◆ **TASK DETAILS**
How many lines of the data contain the string "금강휴게소"? Write the number and nothing more.

[Start of Attachment]

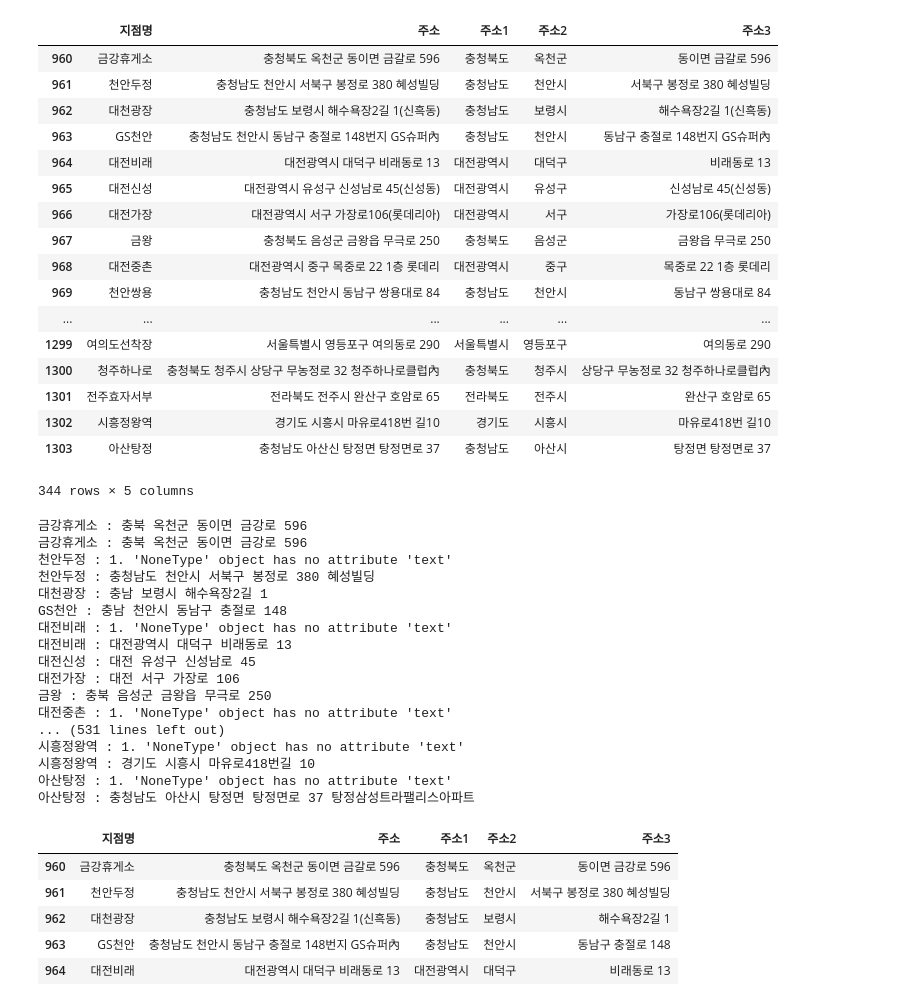
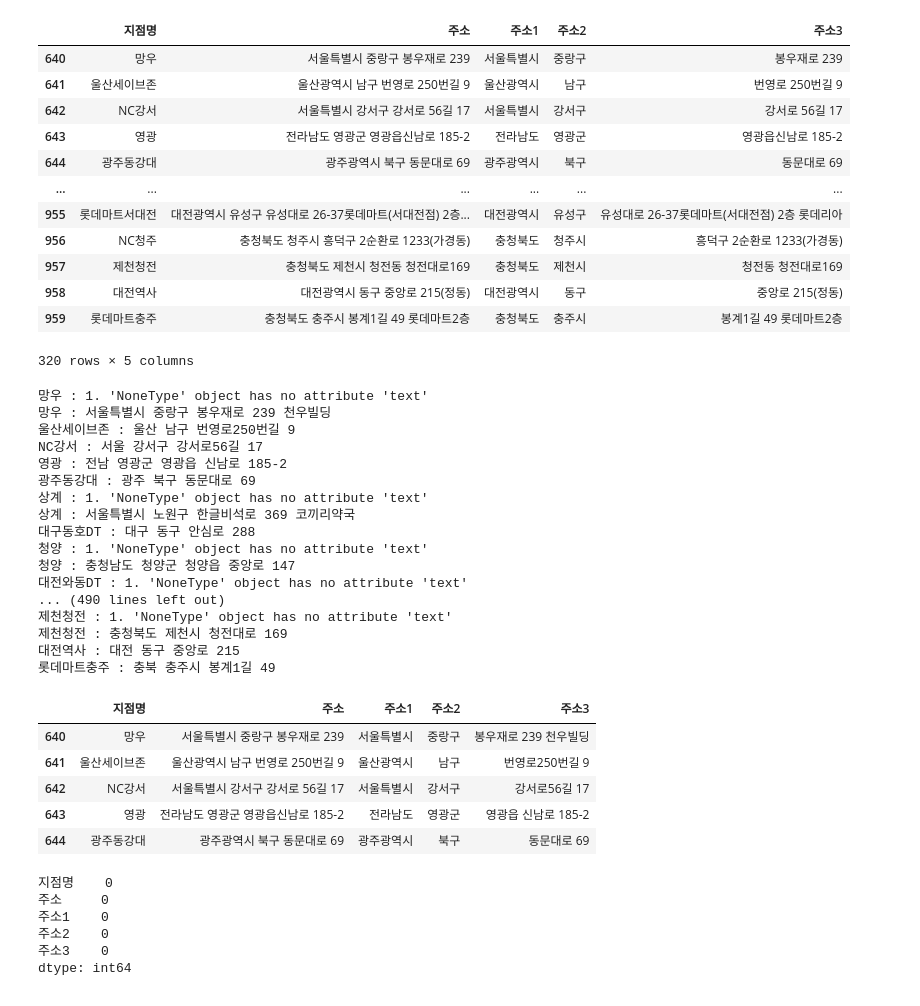
Before and after one commit to likelion-aischool-10-teamproject/burger-index, a Jupyter notebook: 1. web_crawling+preprocessing/Lotteria/Lotteria_address_change(최민혁님).ipynb, the cells around one changed output. Drawn from its saved outputs; the diff is of its cells as text; code cells hidden in the pictures.

```diff
--- a/1. web_crawling+preprocessing/Lotteria/Lotteria_address_change(최민혁님).ipynb
+++ b/1. web_crawling+preprocessing/Lotteria/Lotteria_address_change(최민혁님).ipynb
@@ -11,31 +11,26 @@ warnings.filterwarnings(action='ignore') # 경고메세지 무시
 import pandas as pd
 # %%
 # 수집된 데이터 가져오기
-dat = pd.read_excel('./lotteria_all_store.xlsx', encoding='utf-8')
+dat = pd.read_excel('./lotteria_all_store.xlsx')
 # dat = dat.iloc[0:320]
 # dat = dat.iloc[320:640]
 dat = dat.iloc[640:960]
 # dat = dat.iloc[960:]
 dat
 # %% [output]
 |  | 지점명 | 주소 | 주소1 | 주소2 | 주소3 |
-| 960 | 금강휴게소 | 충청북도 옥천군 동이면 금갈로 596 | 충청북도 | 옥천군 | 동이면 금갈로 596 |
-| 961 | 천안두정 | 충청남도 천안시 서북구 봉정로 380 혜성빌딩 | 충청남도 | 천안시 | 서북구 봉정로 380 혜성빌딩 |
-| 962 | 대천광장 | 충청남도 보령시 해수욕장2길 1(신흑동) | 충청남도 | 보령시 | 해수욕장2길 1(신흑동) |
-| 963 | GS천안 | 충청남도 천안시 동남구 충절로 148번지 GS슈퍼內 | 충청남도 | 천안시 | 동남구 충절로 148번지 GS슈퍼內 |
-| 964 | 대전비래 | 대전광역시 대덕구 비래동로 13 | 대전광역시 | 대덕구 | 비래동로 13 |
-| 965 | 대전신성 | 대전광역시 유성구 신성남로 45(신성동) | 대전광역시 | 유성구 | 신성남로 45(신성동) |
-| 966 | 대전가장 | 대전광역시 서구 가장로106(롯데리아) | 대전광역시 | 서구 | 가장로106(롯데리아) |
-| 967 | 금왕 | 충청북도 음성군 금왕읍 무극로 250 | 충청북도 | 음성군 | 금왕읍 무극로 250 |
-| 968 | 대전중촌 | 대전광역시 중구 목중로 22 1층 롯데리 | 대전광역시 | 중구 | 목중로 22 1층 롯데리 |
-| 969 | 천안쌍용 | 충청남도 천안시 동남구 쌍용대로 84 | 충청남도 | 천안시 | 동남구 쌍용대로 84 |
+| 640 | 망우 | 서울특별시 중랑구 봉우재로 239 | 서울특별시 | 중랑구 | 봉우재로 239 |
+| 641 | 울산세이브존 | 울산광역시 남구 번영로 250번길 9 | 울산광역시 | 남구 | 번영로 250번길 9 |
+| 642 | NC강서 | 서울특별시 강서구 강서로 56길 17 | 서울특별시 | 강서구 | 강서로 56길 17 |
+| 643 | 영광 | 전라남도 영광군 영광읍신남로 185-2 | 전라남도 | 영광군 | 영광읍신남로 185-2 |
+| 644 | 광주동강대 | 광주광역시 북구 동문대로 69 | 광주광역시 | 북구 | 동문대로 69 |
 | ... | ... | ... | ... | ... | ... |
-| 1299 | 여의도선착장 | 서울특별시 영등포구 여의동로 290 | 서울특별시 | 영등포구 | 여의동로 290 |
-| 1300 | 청주하나로 | 충청북도 청주시 상당구 무농정로 32 청주하나로클럽內 | 충청북도 | 청주시 | 상당구 무농정로 32 청주하나로클럽內 |
-| 1301 | 전주효자서부 | 전라북도 전주시 완산구 호암로 65 | 전라북도 | 전주시 | 완산구 호암로 65 |
-| 1302 | 시흥정왕역 | 경기도 시흥시 마유로418번 길10 | 경기도 | 시흥시 | 마유로418번 길10 |
-| 1303 | 아산탕정 | 충청남도 아산신 탕정면 탕정면로 37 | 충청남도 | 아산시 | 탕정면 탕정면로 37 |
+| 955 | 롯데마트서대전 | 대전광역시 유성구 유성대로 26-37롯데마트(서대전점) 2층... | 대전광역시 | 유성구 | 유성대로 26-37롯데마트(서대전점) 2층 롯데리아 |
+| 956 | NC청주 | 충청북도 청주시 흥덕구 2순환로 1233(가경동) | 충청북도 | 청주시 | 흥덕구 2순환로 1233(가경동) |
+| 957 | 제천청전 | 충청북도 제천시 청전동 청전대로169 | 충청북도 | 제천시 | 청전동 청전대로169 |
+| 958 | 대전역사 | 대전광역시 동구 중앙로 215(정동) | 대전광역시 | 동구 | 중앙로 215(정동) |
+| 959 | 롯데마트충주 | 충청북도 충주시 봉계1길 49 롯데마트2층 | 충청북도 | 충주시 | 봉계1길 49 롯데마트2층 |
-344 rows × 5 columns
+320 rows × 5 columns
 # %%
 addr = {'서울시':'서울특별시',
         '서울':'서울특별시',
@@ -161,23 +156,23 @@ dat = dat.apply(lambda x : change_addr(x), axis=1)
 # 웹드라이버 종료
 driver.close()
 # %% [output]
-금강휴게소 : 충북 옥천군 동이면 금강로 596
-금강휴게소 : 충북 옥천군 동이면 금강로 596
-천안두정 : 1. 'NoneType' object has no attribute 'text'
-천안두정 : 충청남도 천안시 서북구 봉정로 380 혜성빌딩
-대천광장 : 충남 보령시 해수욕장2길 1
-GS천안 : 충남 천안시 동남구 충절로 148
-대전비래 : 1. 'NoneType' object has no attribute 'text'
-대전비래 : 대전광역시 대덕구 비래동로 13
-대전신성 : 대전 유성구 신성남로 45
-대전가장 : 대전 서구 가장로 106
-금왕 : 충북 음성군 금왕읍 무극로 250
-대전중촌 : 1. 'NoneType' object has no attribute 'text'
-... (531 lines left out)
-시흥정왕역 : 1. 'NoneType' object has no attribute 'text'
-시흥정왕역 : 경기도 시흥시 마유로418번길 10
-아산탕정 : 1. 'NoneType' object has no attribute 'text'
-아산탕정 : 충청남도 아산시 탕정면 탕정면로 37 탕정삼성트라팰리스아파트
+망우 : 1. 'NoneType' object has no attribute 'text'
+망우 : 서울특별시 중랑구 봉우재로 239 천우빌딩
+울산세이브존 : 울산 남구 번영로250번길 9
+NC강서 : 서울 강서구 강서로56길 17
+영광 : 전남 영광군 영광읍 신남로 185-2
+광주동강대 : 광주 북구 동문대로 69
+상계 : 1. 'NoneType' object has no attribute 'text'
+상계 : 서울특별시 노원구 한글비석로 369 코끼리약국
+대구동호DT : 대구 동구 안심로 288
+청양 : 1. 'NoneType' object has no attribute 'text'
+청양 : 충청남도 청양군 청양읍 중앙로 147
+대전와동DT : 1. 'NoneType' object has no attribute 'text'
+... (490 lines left out)
+제천청전 : 1. 'NoneType' object has no attribute 'text'
+제천청전 : 충청북도 제천시 청전대로 169
+대전역사 : 대전 동구 중앙로 215
+롯데마트충주 : 충북 충주시 봉계1길 49
 # %%
 # 주소1의 줄임말을 풀어서 치환하고 None처리 된 행을 제거
 dat['주소1'] = dat['주소1'].replace(addr)
@@ -185,14 +180,21 @@ dat.dropna(inplace=True)
 dat.head()
 # %% [output]
 |  | 지점명 | 주소 | 주소1 | 주소2 | 주소3 |
-| 960 | 금강휴게소 | 충청북도 옥천군 동이면 금갈로 596 | 충청북도 | 옥천군 | 동이면 금강로 596 |
-| 961 | 천안두정 | 충청남도 천안시 서북구 봉정로 380 혜성빌딩 | 충청남도 | 천안시 | 서북구 봉정로 380 혜성빌딩 |
-| 962 | 대천광장 | 충청남도 보령시 해수욕장2길 1(신흑동) | 충청남도 | 보령시 | 해수욕장2길 1 |
-| 963 | GS천안 | 충청남도 천안시 동남구 충절로 148번지 GS슈퍼內 | 충청남도 | 천안시 | 동남구 충절로 148 |
-| 964 | 대전비래 | 대전광역시 대덕구 비래동로 13 | 대전광역시 | 대덕구 | 비래동로 13 |
+| 640 | 망우 | 서울특별시 중랑구 봉우재로 239 | 서울특별시 | 중랑구 | 봉우재로 239 천우빌딩 |
+| 641 | 울산세이브존 | 울산광역시 남구 번영로 250번길 9 | 울산광역시 | 남구 | 번영로250번길 9 |
+| 642 | NC강서 | 서울특별시 강서구 강서로 56길 17 | 서울특별시 | 강서구 | 강서로56길 17 |
+| 643 | 영광 | 전라남도 영광군 영광읍신남로 185-2 | 전라남도 | 영광군 | 영광읍 신남로 185-2 |
+| 644 | 광주동강대 | 광주광역시 북구 동문대로 69 | 광주광역시 | 북구 | 동문대로 69 |
 # %%
 # null 확인
 dat.isnull().sum()
+# %% [output]
+지점명    0
+주소     0
+주소1    0
+주소2    0
+주소3    0
+dtype: int64
 # %%
 # 주소1 이상치 확인
 dat['주소1'].unique()
```
Also changed, not shown: parts of 3 cells of this notebook, 2 other files.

[End of Attachment]

◆ **RESULT**
4